Chris Grayling, the Shadow Home Secretary, said the policy runs the risk of ‘alienating even more people’, while Lib Dem home affairs spokesman Chris Huhne said it was an ‘absurd waste of money’.
There have been concerns about the radicalisation of children since terrorist Parviz Khan was caught on tape indoctrinating his five-year-old son.
There have been concerns about the radicalisation of children in the West Midlands since a terrorist was caught on a surveillance tape indoctrinating his five-year-old son.
Parviz Khan was jailed for plotting to kidnap and behead a British soldier in 2008. He was recorded threatening to beat his own son if he did not swear allegiance to Osama Bin Laden and encouraged him to ‘kill’ America, George W Bush and Tony Blair.
Instead of easing concerns in the Muslim community, the email has instead inflamed tensions.
The sergeant wrote: ‘I am a police officer and therefore it will always be part of my role to gather intelligence and I will report back any information or intelligence which may suggest someone is a terrorist, or is planning to be one or to support others.
‘However, my role is to raise the level of awareness of the threat of terrorism and radicalisation and support and work with partners to try to prevent it.’
The sergeant’s West Midlands police unit last night confirmed that counter-terrorist officers specially trained in identifying children and young people vulnerable to radicalisation had visited nursery schools.
Sir Norman Bettison, who speaks for the Association of Chief Police Officers on the anti-terror strategy Prevent, said the email was a ‘clumsy’ attempt by the officer to explain the strategy.
Chief Constable Sir Norman said: ‘There is absolutely no example, nationally, of the police engaging with nursery-age kids specifically on this issue.
‘That is the age for learning about stranger-danger and the Tufty Club.’
But he added that the policy ‘is no different to addressing the harm of drugs or sexual exploitation’.
‘Prevent is a way of addressing those most vulnerable in an attempt to protect them,’ he said.
‘It is easy to give Prevent initiatives a kicking because it is viewed as intrusive but, the next time there is a terrorist outrage involving young people who have been radicalised, there will be a wringing of hands and people will say, “What more could we have done?”‘
Arun Kundnani, of the Institute of Race Relations, contacted the officer who sent the email and asked for an explanation as to why counter-terrorism officers had visited nursery schools.
Mr Kundnani said: ‘He did seem to think it was standard.
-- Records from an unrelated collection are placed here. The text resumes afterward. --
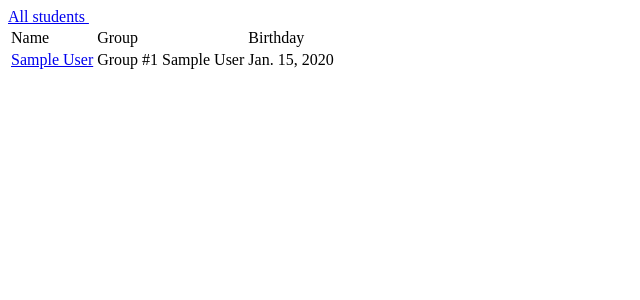
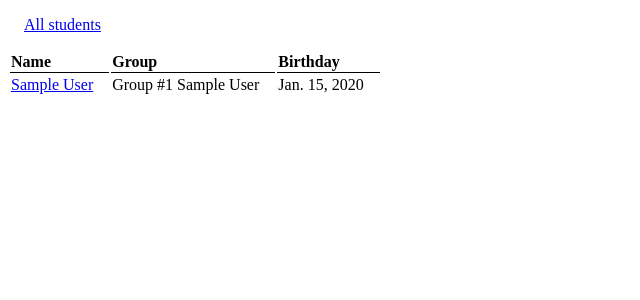
Before and after one commit to kstep/django-itstep-2021, a Django app: page /students/ in a window 1280 px wide. Shown: the part 26-326 px from the top of the page, without its empty margins (0-640 px from the left). Run offline with Django 3.2, Linux system fonts and the light colour scheme; tables that the repository leaves empty hold one stand-in row (values such as "Sample post").

Commit message:
some styles

```diff
--- a/hello/students/static/students/common.css
+++ b/hello/students/static/students/common.css
@@ -1,3 +1,31 @@
 header {
     margin-bottom: 0.5em;
 }
+
+dl dt {
+    font-weight: bold;
+    width: 5em;
+    float: left;
+}
+
+menu {
+    list-style: none;
+    padding-left: 0;
+}
+
+menu li {
+    display: inline;
+    margin: 0 1em;
+}
+
+table th {
+    text-align: left;
+}
+
+table thead th {
+    border-bottom: 1px solid black;
+}
+
+table td {
+    padding-right: 1em;
+}
--- a/hello/students/templates/students/student_list.html
+++ b/hello/students/templates/students/student_list.html
@@ -3,23 +3,27 @@
 {% block title %}List of students{% endblock %}
 
 {% block content %}
-<a href="{% url 'student-list' %}">
+<menu>
+<li><a href="{% url 'student-list' %}">
     All students
-</a>
-&nbsp;
+</a></li>
 {% if perms.students.add_student %}
-<a href="{% url 'student-create' %}">
+<li><a href="{% url 'student-create' %}">
     Create new student
-</a>
+</a></li>
 {% endif %}
+</menu>
 
 <table>
+    <thead>
     <tr>
-        <td>Name</td>
-        <td>Group</td>
-        <td>Birthday</td>
+        <th>Name</th>
+        <th>Group</th>
+        <th>Birthday</th>
     </tr>
+    </thead>
 
+    <tbody>
     {% for student in object_list %}
     <tr>
         <td><a href="{{ student.url }}">{{ student.full_name }}</a></td>
@@ -27,5 +31,6 @@
         <td>{{ student.birthday }}</td>
     </tr>
     {% endfor %}
+    </tbody>
 </table>
 {% endblock %}
```
Also changed, not shown: hello/students/templates/students/student_detail.html (+6 -5 lines), hello/students/templates/students/student_form.html (+6 -5 lines).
He said it wasn’t just him or his unit that was doing it.
‘He said the indicators were that [children] might draw pictures of bombs and say things like “all Christians are bad” or that they believe in an Islamic state.
‘It seems that nursery teachers in the West Midlands area are being asked to look out for radicalisation.
‘He also said that targeting young children was important because they would be left aware of what was inappropriate to say at school.’
The West Midlands counter-terrorism unit confirmed that an officer had visited a nursery school attached to a primary school and had spoken to staff.
A spokesman said: ‘We have been trying to bring counter-terrorism work out of the shadows. It can cause consternation at first when a policeman introduces himself as a counter-terrorism officer.
‘But we are actually trying to get over the accusation that Prevent is about spying by being more open and we are reaping the benefits now with better engagement.’